My particular interest was in a lad about my age — Leroy, his last name lost to memory — with whom I fished the nearby ponds, played endless hours of catch and once hammered together a crude toy sailboat that drifted away from us on its maiden voyage.

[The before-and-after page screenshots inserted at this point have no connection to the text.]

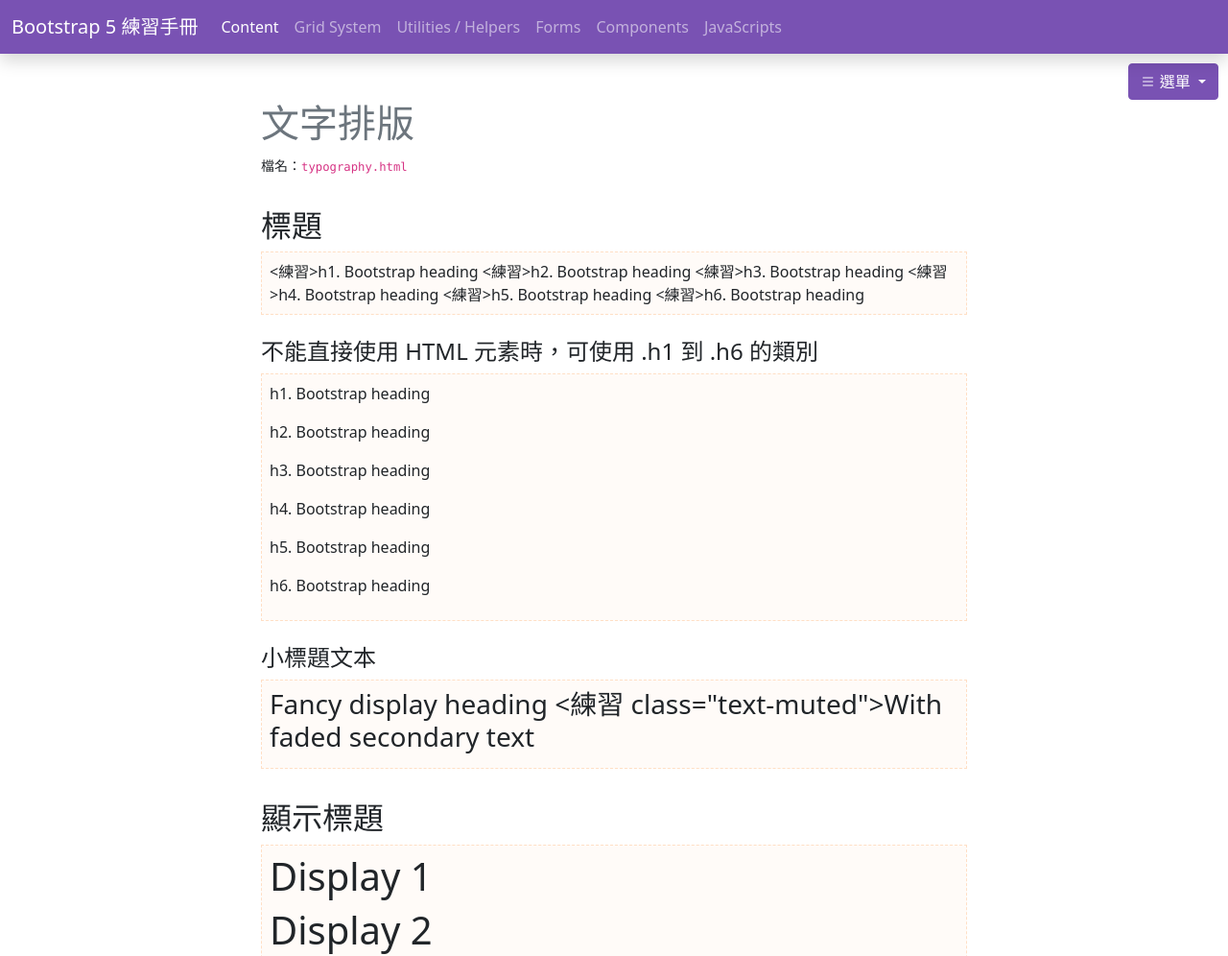
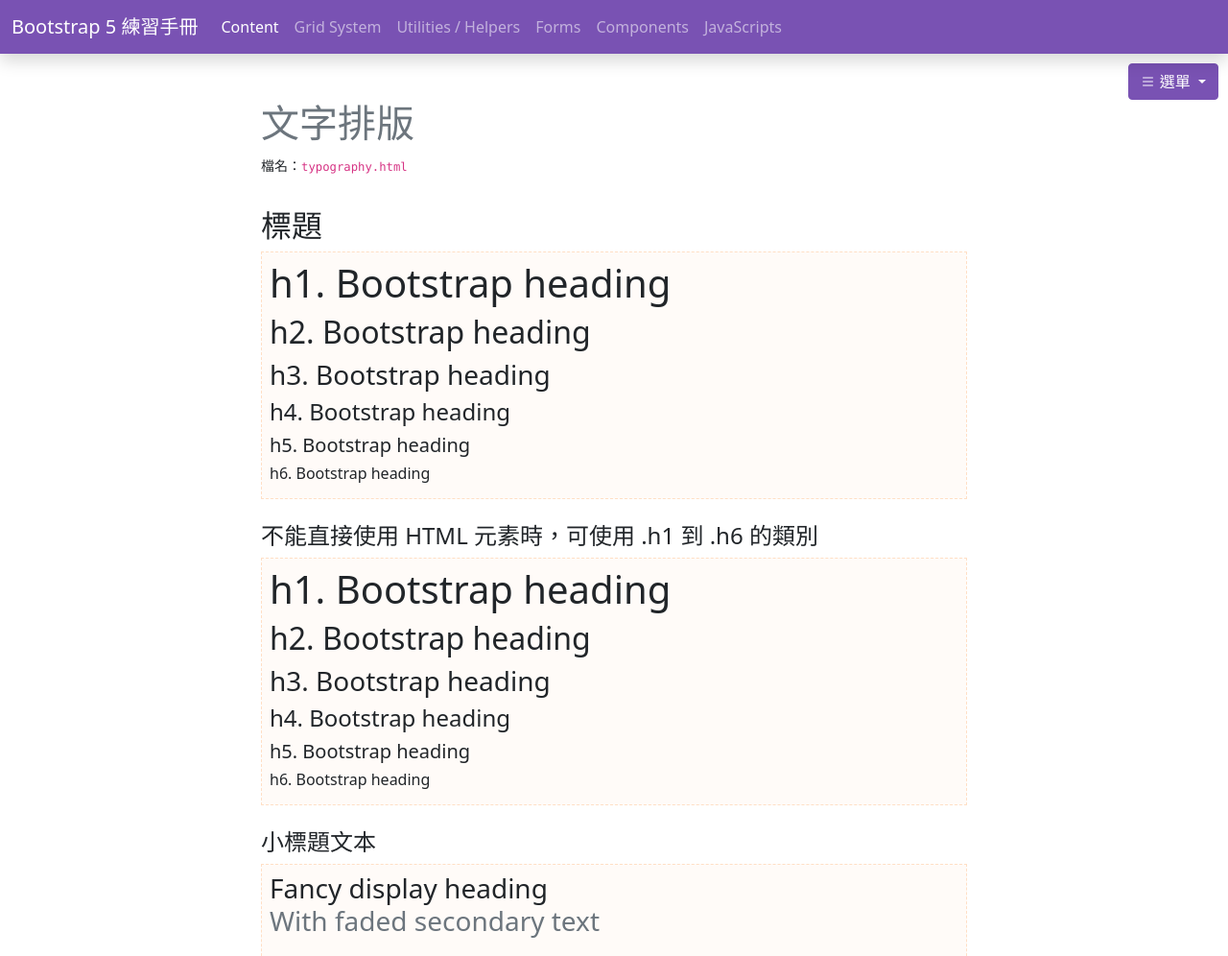
Before and after one commit to JunWei1113/bootstrap5-starter-files, a plain HTML site: page content/typography.html in a window 1280 px wide. Shown: the top 996 px of the page at 96% size. Drawn offline with nearby package versions, Linux system fonts and the light colour scheme.

Commit message:
完成練習h1到h6練習

```diff
--- a/content/typography.html
+++ b/content/typography.html
@@ -5,23 +5,23 @@
 <h2>標題</h2>
 
 <div class="demo">
-  <練習>h1. Bootstrap heading</練習>
-  <練習>h2. Bootstrap heading</練習>
-  <練習>h3. Bootstrap heading</練習>
-  <練習>h4. Bootstrap heading</練習>
-  <練習>h5. Bootstrap heading</練習>
-  <練習>h6. Bootstrap heading</練習>
+  <h1>h1. Bootstrap heading</h1>
+  <h2>h2. Bootstrap heading</h2>
+  <h3>h3. Bootstrap heading</h3>
+  <h4>h4. Bootstrap heading</h4>
+  <h5>h5. Bootstrap heading</h5>
+  <h6>h6. Bootstrap heading</h6>
 </div>
 
 <h4>不能直接使用 HTML 元素時，可使用 .h1 到 .h6 的類別</h4>
 
 <div class="demo">
-  <p class="練習">h1. Bootstrap heading</p>
-  <p class="練習">h2. Bootstrap heading</p>
-  <p class="練習">h3. Bootstrap heading</p>
-  <p class="練習">h4. Bootstrap heading</p>
-  <p class="練習">h5. Bootstrap heading</p>
-  <p class="練習">h6. Bootstrap heading</p>
+  <p class="h1">h1. Bootstrap heading</p>
+  <p class="h2">h2. Bootstrap heading</p>
+  <p class="h3">h3. Bootstrap heading</p>
+  <p class="h4">h4. Bootstrap heading</p>
+  <p class="h5">h5. Bootstrap heading</p>
+  <p class="h6">h6. Bootstrap heading</p>
 </div>
 
 <h4>
@@ -31,7 +31,7 @@
 <div class="demo">
   <h3>
     Fancy display heading
-    <練習 class="text-muted">With faded secondary text</練習>
+    <p class="text-muted">With faded secondary text</p>
   </h3>
 </div>
 
```
Also changed, not shown: index.html (+16 -7 lines).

I remember that to note this: Only once was I able to convince Leroy to come have a catch in my Granny's front yard, where there was grass and shade. Later, I came to understand Leroy's reluctance was rooted in knowing he was crossing a line, one I didn't even know existed. That afternoon, in dwellings flanking a garden for vegetables and cut flowers, both of us endured stern lectures about the geographical boundaries of our seasonal friendship. (Mine, I am happy to report, was not administered by either of my parents.) In Donald Sterling's complaint to his ex-girlfriend, there were echoes of that talking-to I got 50 years ago. She couldn't bring black friends to Clippers games. I couldn't bring my black friend onto my Granny's front yard. Both edicts were stupid, but I count the fact that Sterling's was newsworthy, utterly denounced and punishable as evidence of welcome progress.